Sheila Bair is the former Chairman of the FDIC (Federal Deposit Insurance Corporation). She has been covered—and lauded—everywhere from The New Yorker to The Washington Post to The Wall Street Journal, and in 2008 and 2009 Forbes named her the second most powerful woman in the world. Prior to assuming her post at the FDIC, Bair served as assistant secretary for financial institutions at the US Department of the Treasury and as senior vice president for government relations of the New York Stock Exchange.
“When Sheila Bair took over as head of the U.S. Federal Deposit Insurance Corp. in 2006, the agency was probably better known for the ‘FDIC’ logo on the doors of the nation’s banks than for anything it did. Now Bair is at the center of the financial crisis, speeding the takeover of failing banks and pressing the mortgage industry to ease loan terms. . . . winning praise from Democrats and Republicans.”

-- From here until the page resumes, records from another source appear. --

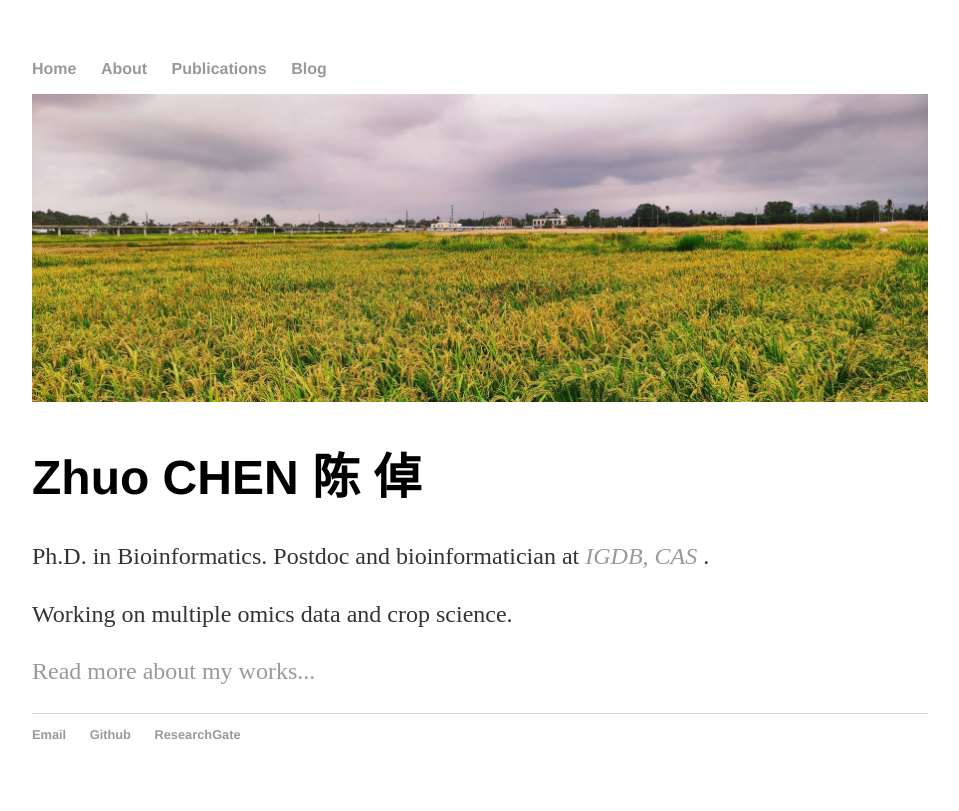
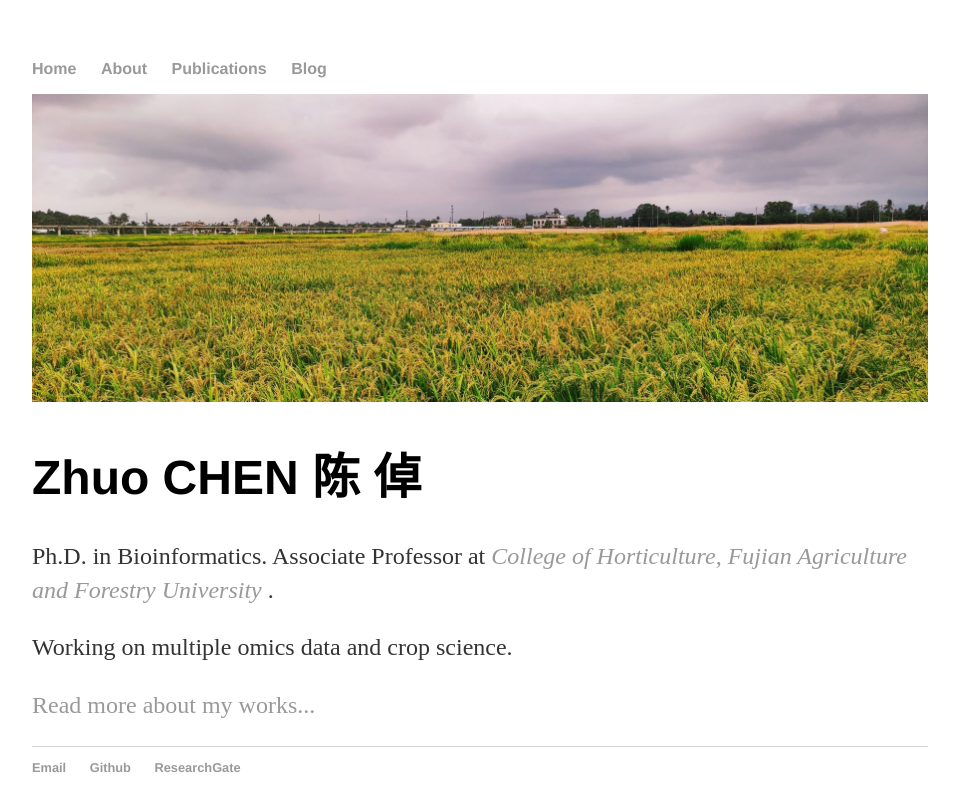
Before and after one commit to zhuochenbioinfo/zhuochenbioinfo.github.io, a Jekyll site: the page built from index.html, in a window 1280 px wide. Shown: the top 811 px of the page, without its empty margins (160-1119 px from the left). Built offline with Jekyll 4.4.1, drawn with Linux system fonts in a browser that asks for light colours; a script that is not in the unit is left out.

Commit message:
Update index.html

```diff
--- a/index.html
+++ b/index.html
@@ -1,11 +1,11 @@
 ---
 layout: default
-title: Zhuo CHEN, Coding For Rice
+title: Zhuo CHEN, Coding For Rice and Banana
 ---
 <div align="center"><img src="/imgs/header.jpg" alt="null" width="100%;"></div>
 <div class="blurb">
 	<h1>Zhuo CHEN 陈 倬</h1>
-	<p> Ph.D. in Bioinformatics. Postdoc and bioinformatician at <em> <a href="http://www.genetics.ac.cn/" target="_blank">IGDB, CAS</a> </em>.
+	<p> Ph.D. in Bioinformatics. Associate Professor at <em> <a href="https://yyxy.fafu.edu.cn/main.htm" target="_blank">College of Horticulture, Fujian Agriculture and Forestry University</a> </em>.
 	<p> Working on multiple omics data and crop science.
 	<p> <a href="/Publications"> Read more about my works... </a></p>
 </div><!-- /.blurb -->
```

“The FDIC’s influence has grown in the past year because of Ms. Bair’s willingness to challenge her peers, as well as her agency's central role responding to the financial crisis. Ms. Bair warned about the housing crisis before many of her colleagues.”
“Bair is everything you'd want in a public servant: thoughtful, practical, independent-minded—a straight shooter with political savvy who can manage the details of policy without losing sight of the big picture. She's no grandstander, but she isn't shy about going public with concerns if she thinks it will help her inside game. She never forgets that her most important constituency isn't the thousands of banks she regulates but the millions of Americans who use them.”

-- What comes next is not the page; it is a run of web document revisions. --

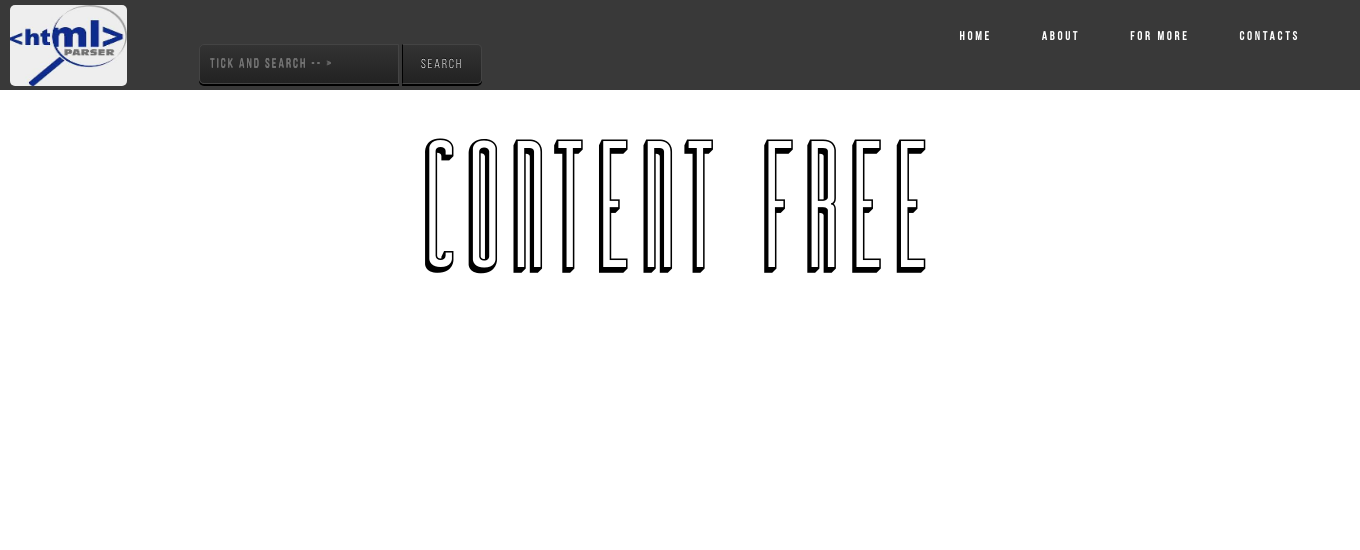
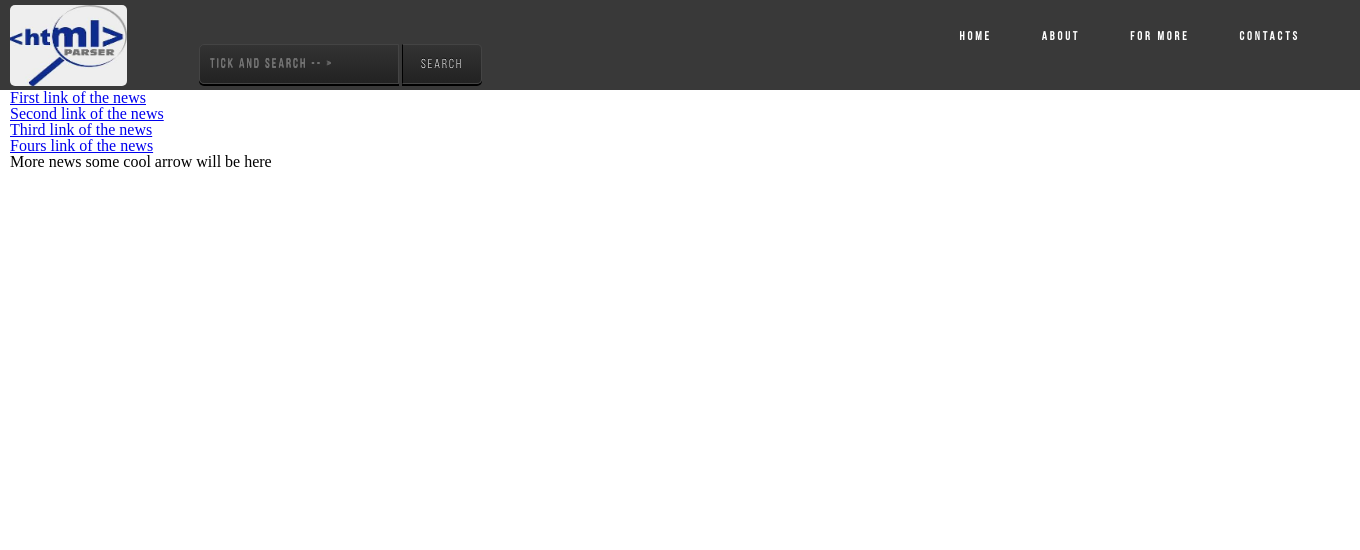
Before and after one commit to martynenko-e/Parseville, a Django app: page / in a window 1360 px wide. Shown: the top 550 px of the page. Run offline with Django 3.2, Linux system fonts and the light colour scheme.

Commit message:
plan of changes to add in style.css

```diff
--- a/src/static/css/style.css
+++ b/src/static/css/style.css
@@ -137,7 +137,29 @@ h1 {
     letter-spacing: 10px;
 }
 
+/*    ------====--- Links Style ------======-------    */
+
+/*
+
+    todo --->
+     1. divide page into 3 parts //links//companies//vacancies//
+     2. make it to look like:
+           ________   ________   ________   ________
+          |        | |        | |        | |        |
+          |        | |        | |        | |        |
+           --------   --------   --------   --------
+     3. in the end of each "part"  apply button "more"
+
+*/
+
+
+
+/*    ------====--- END OF Links Style ------======-------    */
+
 /* -------- END OF CONTENT STYLE --------- */
+
+
+
 /* ----==== FOOTER STYLE ===----  */
 
 .footer-get-in-touch {
--- a/src/templates/index.html
+++ b/src/templates/index.html
@@ -43,7 +43,28 @@
     </header>
     <div class="content">
         <div class="container">
-            <h1>CONTENT Free</h1>
+            <div class="links">
+                <div class="link-row">
+                    <div class="link-date"></div>
+                    <div class="link-title"><a href="#"> First link of the news </a></div>
+                </div>
+                <div class="link-row">
+                    <div class="link-date"></div>
+                    <div class="link-title"><a href="#"> Second link of the news </a></div>
+                </div>
+                <div class="link-row">
+                    <div class="link-date"></div>
+                    <div class="link-title"><a href="#"> Third link of the news </a></div>
+                </div>
+                <div class="link-row">
+                    <div class="link-date"></div>
+                    <div class="link-title"><a href="#"> Fours link of the news </a></div>
+                </div>
+                <div class="links-show-all">
+                    More news
+                    <span> some cool arrow will be here</span>
+                </div>
+            </div>
             <!--<button id="button-vacancy" onclick="getJsonOfVacancies()">Wanna some Vacancies info?</button>
             <button id="button-company" onclick="getJsonOfCompanies()">Wanna some Company info?</button>
 
```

“During the worst economic crisis since the 1930s, Sheila Bair has been the little guy's protector in chief.”
“A crisp, telling and often funny narrative of the 2008 meltdown.”
"Bull By the Horns is the story of financial calamity seen from the perspective of this public servant, rendered from detailed notes. We learn with whom she met, what was said, what decisions taken, and how things turned out….This is a book for aficionados of infuriating detail.
Yet beneath the froth of facts courses an epic struggle. It pits Sheila Bair and the civil servants of the FDIC on one side and [Timothy Geithner] on the other.”
“[Sheila Bair] is an excellent choice as the most experienced as well as principled candidate to head the SEC or Treasury… [and] her outstanding book Bull by the Horns… should be required reading for the president and those who are advising him on selecting his new economic team.”
“If you can read just one book on the financial crisis, this should be it.”